I have spent the past couple of weeks sorting through the power centres that make up this administration.
It is a complex shifting web of allegiances, animosities and alliances of convenience. Who’s in and who’s out, who’s up and who’s down shifts from day to day and week to week.
Anthony Scaramucci arrives and Sean Spicer bows out – a win for the New York City crew from Wall Street and a defeat for what is left of the Republican establishment.
Each move, each policy decision can be interpreted through this framework to understand who has Trump’s ear and where this administration is headed.
You can read more here, but it is behind The Telegraph’s pay wall.
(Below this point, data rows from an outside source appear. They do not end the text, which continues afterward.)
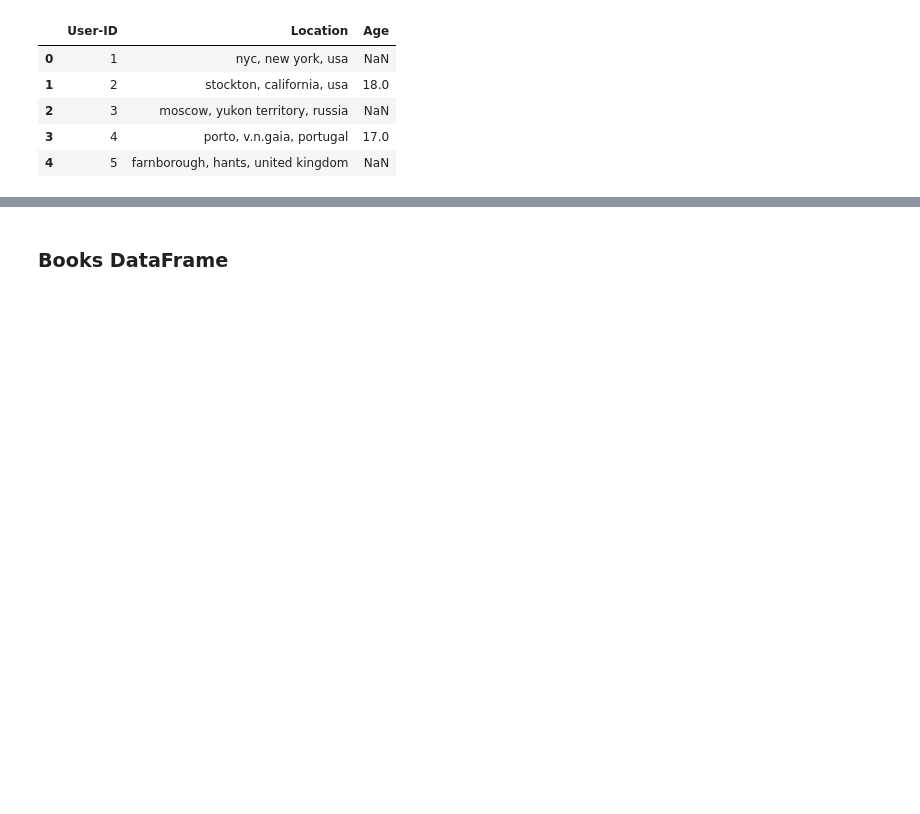
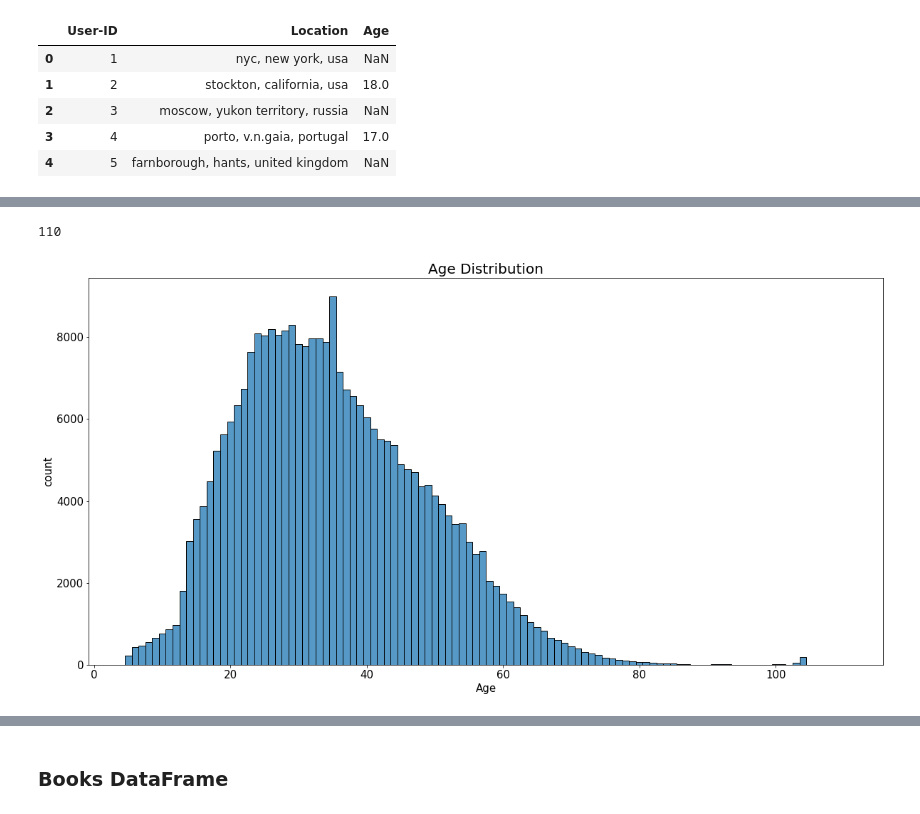
Before and after one commit to mohsenMahmoodzadeh/book-crossing-recommender-system, a Jupyter notebook: Data_Preprocessing.ipynb, the cells around one changed output, grey strips where cells are left out. Drawn from its saved outputs; the diff is of its cells as text; code cells hidden in the pictures; blank space fills up the shorter version.

```diff
--- a/Data_Preprocessing.ipynb
+++ b/Data_Preprocessing.ipynb
@@ -134,0 +102,14 @@ users.head()
+# %%
+users.age.max()
+# %% [output]
+110
+# %%
+import seaborn as sns
+plt.figure(figsize=(20,10))
+sns.histplot(users['age'], discrete = True)
+plt.xlabel('Age')
+plt.ylabel('count')
+plt.title('Age Distribution',size=20)
+plt.show()
+# %% [output]
+[figure, added]
```
Also changed, not shown: parts of 24 cells of this notebook.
So here’s a taster:
Donald Trump came to power promising to shake up Washington and so revolutionise America. So far his biggest impact has been on something very different – the way the White House operates.
He has brought his distinctive management style, developed at the Trump Organisation, to the West Wing, where competing factions battle each other for influence and the chance to shape policy.
The result is a complex web of alliances and enmities, where key players build their own internal organisations, complete with chiefs of staff and spokesmen, all arranged in five factions:
An inner circle of family members and former Trump Organisation staffers
Establishment figures from the traditional Republican Party core